Numbers are means of communicating information. Although they sometimes are used merely to identify an individual, for example, a player on a professional sports team, the more important function of numbers is to indicate orders and quantities. Numbers dispel vagueness and make communication objective and precise, numbers also can be transmitted efficiently and economically. As a consequence, numerical information is a primary tool for efficient and economical management of business and government.
It is not an easy task to gather appropriate data and convert them to high-quality numerical information at low cost. Although they appear as separate disciplines and are taught separately at universities, accounting, computer science, operations research and statistics essentially are concerned with the solution of this problem. Separate disciplines exist only because they differ in approach or in the type of information they seek to obtain. Sometimes a new discipline is formed to study only a limited part of the management information system.
As a collection of tools to produce high-quality information economically, statistics has great potential in business and government. In statistical methods, economy and time savings are achieved by approximation. A common example is the application of statistical sampling to estimate characteristics of the environment of an organization. Sampling also is used in auditing to estimate financial information.
Recently, applications of statistical methods to model the behavior of variables have become popular as well. For example, a simple model fitted to the data of past sales might be used to generate forecasts of future sales. Statistical methods also can be used to approximate the complex relationship between a set of goal variables and some other set of policy instruments; the statistically-formulated model then is used as a guide to control future values of goal variables.
The success of a statistical method for acquiring information, be it values of variables or structures, depends upon whether or not the approximation is good enough for management decision making. That is, success depends upon the statistics' ability to remove uncertainty economically, as required by management.
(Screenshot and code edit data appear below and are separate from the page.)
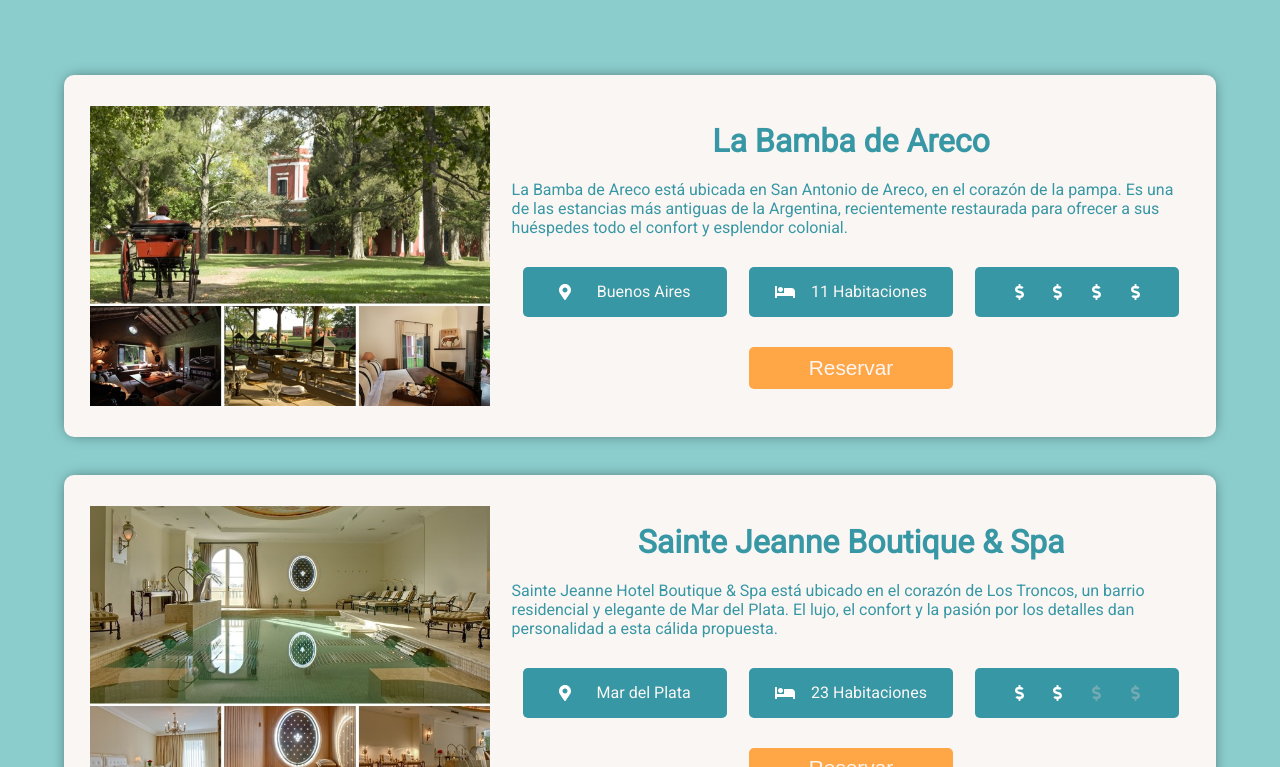
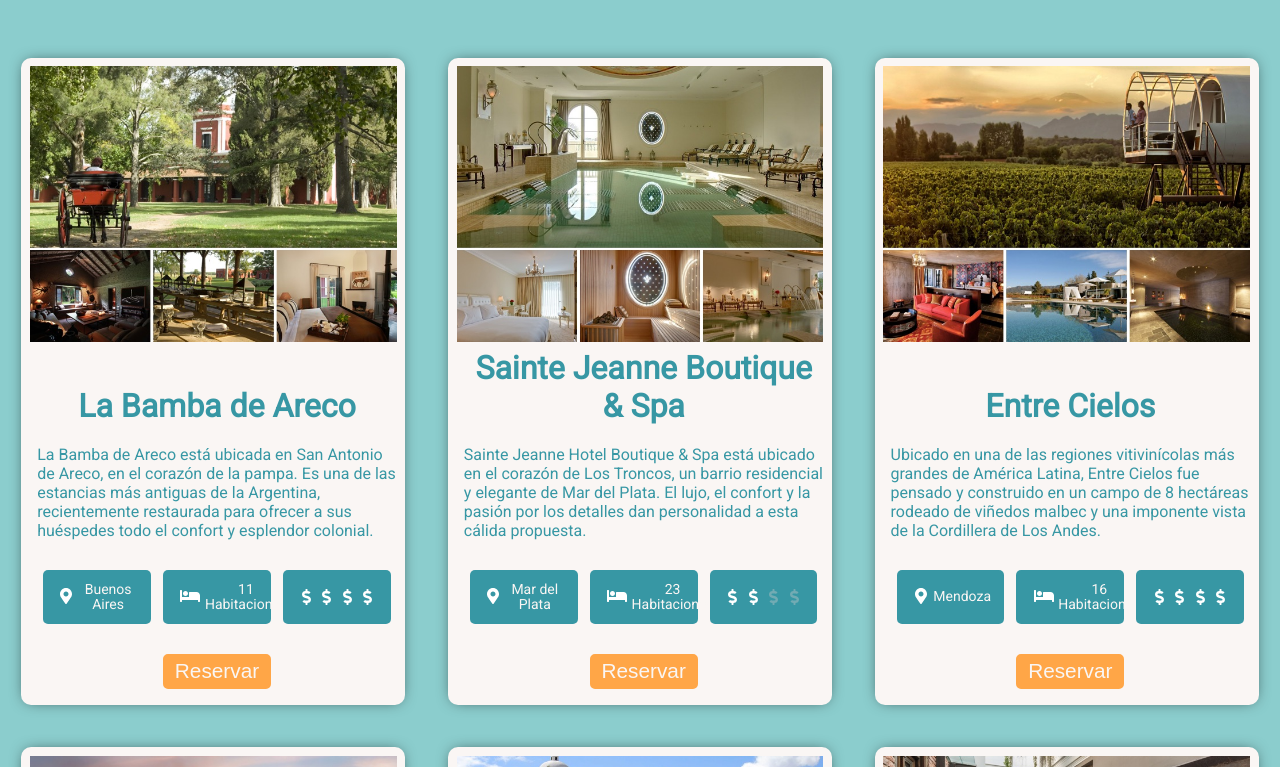
Before and after one commit to damiloyola/proyecto3-reserva-alojamiento, a React (Create React App) app: page / in a window 1280 px wide. Shown: the part 650-1417 px from the top of the page. Built offline with nearby package versions, Linux system fonts and the light colour scheme.

Commit message:
se agrega enumerador a options

```diff
--- a/src/components/cards/Card.js
+++ b/src/components/cards/Card.js
@@ -15,23 +15,19 @@
     flex-direction: column;
     padding: 2%;
     width: 80%;
-    margin-top: 3%;
+    margin: 5% auto;
+
     background-color: ${color.light};
     border-radius: 10px;
     @media (min-width: 800px) {
         width: 90%;
-        flex-direction: row;
+
         justify-content: space-between;
     }
 `;
 
 const Img = styled.img`
     width: 100%;
-    align-self: center;
-    @media (min-width: 800px) {
-        width: 450px;
-        height: 300px;
-    }
 `;
 
 const Text = styled.div`
@@ -88,22 +84,24 @@
     background-color: ${color.dark};
     width: 30%;
 
-    padding: 10px;
+    padding: 2%;
     border-radius: 5px;
     line-height: 30px;
     color: ${color.light};
     display: flex;
     justify-content: space-evenly;
     align-items: center;
-    @media (max-width: 1100px) {
-        span {
-            display: block;
-            width: 80%;
-            font-size: 13px;
+`;
+const ItemText = styled.span`
+    display: block;
+    padding: 5%;
+    font-size: 14px;
 
-            line-height: 15px;
-        }
-    }
+    line-height: 15px;
+`;
+
+const Icon = styled.div`
+    margin-left: 10px;
 `;
 
 const ItemsContainer = styled.div`
@@ -123,12 +121,19 @@
                 <P>{props.data.description}</P>
                 <ItemsContainer>
                     <Item>
-                        <FontAwesomeIcon icon={faMapMarkerAlt} color="white" />
-                        <span>{props.data.city}</span>
+                        <Icon>
+                            <FontAwesomeIcon
+                                icon={faMapMarkerAlt}
+                                color="white"
+                            />
+                        </Icon>
+                        <ItemText>{props.data.city}</ItemText>
                     </Item>
                     <Item>
-                        <FontAwesomeIcon icon={faBed} color="white" />
-                        <span>{props.data.rooms} Habitaciones</span>
+                        <Icon>
+                            <FontAwesomeIcon icon={faBed} color="white" />
+                        </Icon>
+                        <ItemText>{props.data.rooms} Habitaciones</ItemText>
                     </Item>
                     <Item>
                         <FontAwesomeIcon
--- a/src/components/cards/Cards.js
+++ b/src/components/cards/Cards.js
@@ -8,15 +8,12 @@
 import { color } from "../Constants";
 import FilterModal from "../header/FilterModal";
 const Section = styled.section`
-    display: flex;
-    flex-direction: column;
-    justify-content: space-around;
-    align-items: center;
+    display: grid;
+    grid-template-columns: 1fr;
     padding-bottom: 5%;
     background-color: ${color.primary};
     @media (min-width: 800px) {
-        flex-direction: row;
-        flex-wrap: wrap;
+        grid-template-columns: 1fr 1fr 1fr;
     }
 `;
 
@@ -31,33 +28,34 @@
             "YYYY-MM-DD"
         );
         const itemDateEnd = moment(item.availabilityTo).format("YYYY-MM-DD");
-        if (
+        return (
             Object.keys(state.dateStart).length === 0 ||
             Object.keys(state.dateEnd).length === 0 ||
             (stateStart >= itemDateStart && stateEnd <= itemDateEnd)
-        ) {
-            return true;
-        }
+        );
     };
 
     const countryFilter = (item) => {
-        if (state.country === "0" || state.country === item.country)
-            return true;
+        return (
+            state.country === "0" ||
+            (state.country === "1" && item.country === "Argentina") ||
+            (state.country === "2" && item.country === "Brasil") ||
+            (state.country === "3" && item.country === "Chile") ||
+            (state.country === "4" && item.country === "Uruguay")
+        );
     };
 
     const priceFilter = (item) => {
-        if (state.price === "0" || Number(state.price) === item.price)
-            return true;
+        return state.price === "0" || Number(state.price) === item.price;
     };
 
     const sizeFilter = (item) => {
-        if (
+        return (
             state.size === "0" ||
-            (state.size === "chico" && item.rooms <= 10) ||
-            (state.size === "medio" && item.rooms <= 20 && item.rooms >= 10) ||
-            (state.size === "grande" && item.rooms >= 20)
-        )
-            return true;
+            (state.size === "1" && item.rooms <= 10) ||
+            (state.size === "2" && item.rooms <= 20 && item.rooms >= 10) ||
+            (state.size === "3" && item.rooms >= 20)
+        );
     };
 
     const validator = (hotel) => {
--- a/src/components/header/Filters.js
+++ b/src/components/header/Filters.js
@@ -143,10 +143,10 @@
                     <option default value="0">
                         Cualquier Pais
                     </option>
-                    <option value="Argentina">Argentina</option>
-                    <option value="Brasil">Brasil</option>
-                    <option value="Chile">Chile</option>
-                    <option value="Uruguay">Uruguay</option>
+                    <option value="1">Argentina</option>
+                    <option value="2">Brasil</option>
+                    <option value="3">Chile</option>
+                    <option value="4">Uruguay</option>
                 </Select>
             </InputContainer>
             <InputContainer>
@@ -169,9 +169,9 @@
                     <option default value="0">
                         Cualquier Tamaño
                     </option>
-                    <option value="chico">Bajo</option>
-                    <option value="medio">Medio</option>
-                    <option value="grande">Grande</option>
+                    <option value="1">Bajo</option>
+                    <option value="2">Medio</option>
+                    <option value="3">Grande</option>
                 </Select>
             </InputContainer>
             <Button onClick={handleReset}>Reset</Button>
--- a/src/components/header/Header.js
+++ b/src/components/header/Header.js
@@ -46,6 +46,33 @@
                 return false;
         }
     };
+    const sizeText = (size) => {
+        switch (size) {
+            case "1":
+                return "chico";
+            case "2":
+                return "medio";
+            case "3":
+                return "grande";
+
+            default:
+                return false;
+        }
+    };
+    const countryText = (country) => {
+        switch (country) {
+            case "1":
+                return "Argentina";
+            case "2":
+                return "Brasil";
+            case "3":
+                return "Chile";
+            case "4":
+                return "Uruguay";
+            default:
+                return false;
+        }
+    };
     return (
         <header>
             <Hero>
@@ -64,7 +91,7 @@
 
                 {state.country !== "0" && (
                     <P>
-                        en <Span>{state.country} </Span>
+                        en <Span>{countryText(state.country)} </Span>
                     </P>
                 )}
 
@@ -76,7 +103,7 @@
 
                 {state.size !== "0" && (
                     <P>
-                        con un tamaño <Span>{state.size} </Span>
+                        con un tamaño <Span>{sizeText(state.size)} </Span>
                     </P>
                 )}
             </Hero>
```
This cannot be evaluated unless the statistical method actually is put to work.
University of Washington
JOURNAL OF CONTEMPORARY BUSINESS VOL 8, NO.3